* [PROBLEM DETAILS]: Where does the string "README" appear? Copy every line of the entries below that holds it.

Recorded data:
####
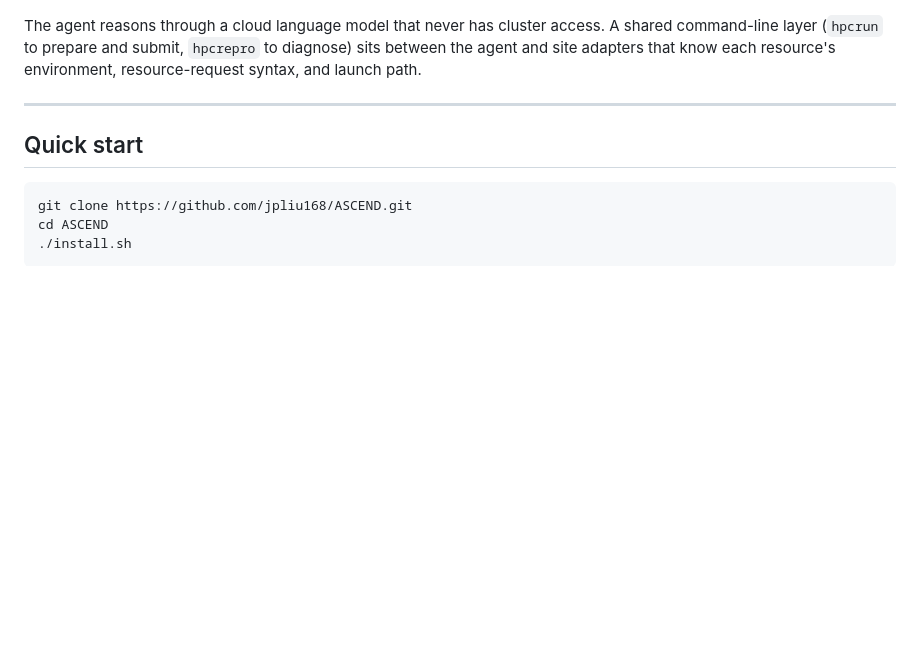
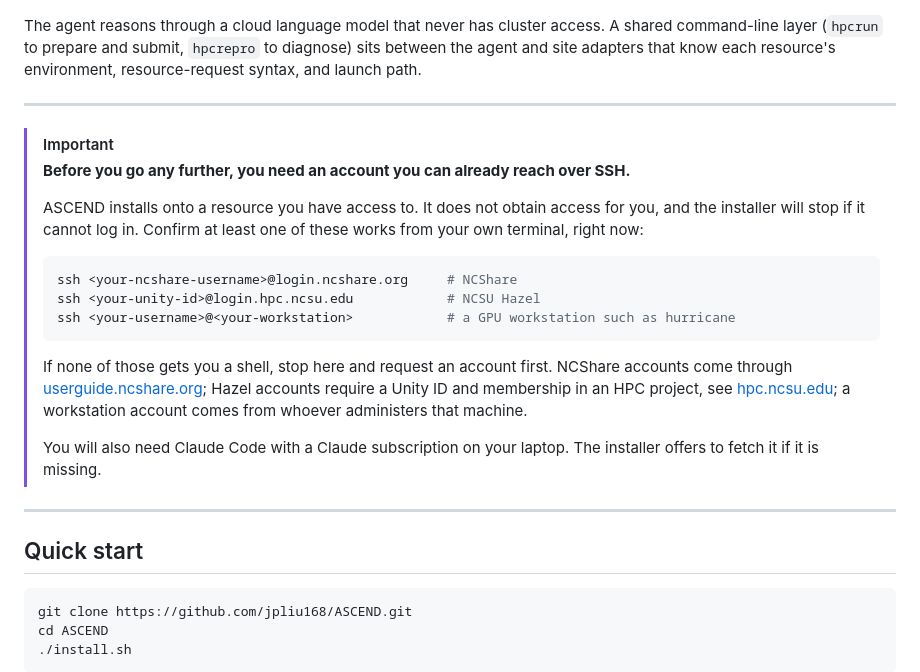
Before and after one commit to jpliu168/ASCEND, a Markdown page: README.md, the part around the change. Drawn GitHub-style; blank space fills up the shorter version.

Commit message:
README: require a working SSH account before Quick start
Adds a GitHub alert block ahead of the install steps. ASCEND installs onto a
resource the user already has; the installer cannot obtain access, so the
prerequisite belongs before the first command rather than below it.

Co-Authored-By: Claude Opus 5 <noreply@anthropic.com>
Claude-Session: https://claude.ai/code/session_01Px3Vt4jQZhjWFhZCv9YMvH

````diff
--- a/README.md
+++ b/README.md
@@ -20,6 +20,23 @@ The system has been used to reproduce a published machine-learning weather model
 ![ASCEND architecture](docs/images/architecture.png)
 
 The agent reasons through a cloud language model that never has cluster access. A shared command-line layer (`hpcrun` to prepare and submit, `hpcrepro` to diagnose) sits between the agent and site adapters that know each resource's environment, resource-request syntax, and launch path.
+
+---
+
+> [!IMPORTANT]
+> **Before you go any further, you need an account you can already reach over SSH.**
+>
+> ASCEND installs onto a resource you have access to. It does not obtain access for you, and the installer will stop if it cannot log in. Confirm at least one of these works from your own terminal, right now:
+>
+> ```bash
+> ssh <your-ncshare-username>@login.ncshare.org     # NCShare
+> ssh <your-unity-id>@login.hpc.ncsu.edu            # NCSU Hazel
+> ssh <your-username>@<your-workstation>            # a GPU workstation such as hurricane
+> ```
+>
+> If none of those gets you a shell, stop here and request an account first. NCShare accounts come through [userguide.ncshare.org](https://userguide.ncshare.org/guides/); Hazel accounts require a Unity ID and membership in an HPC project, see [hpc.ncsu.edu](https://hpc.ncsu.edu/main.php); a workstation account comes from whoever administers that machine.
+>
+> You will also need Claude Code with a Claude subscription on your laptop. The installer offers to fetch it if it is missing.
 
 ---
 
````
####
* [WRITTEN REPLY]:
Before and after one commit to jpliu168/ASCEND, a Markdown page: README.md, the part around the change. Drawn GitHub-style; blank space fills up the shorter version.
README: require a working SSH account before Quick start
--- a/README.md
+++ b/README.md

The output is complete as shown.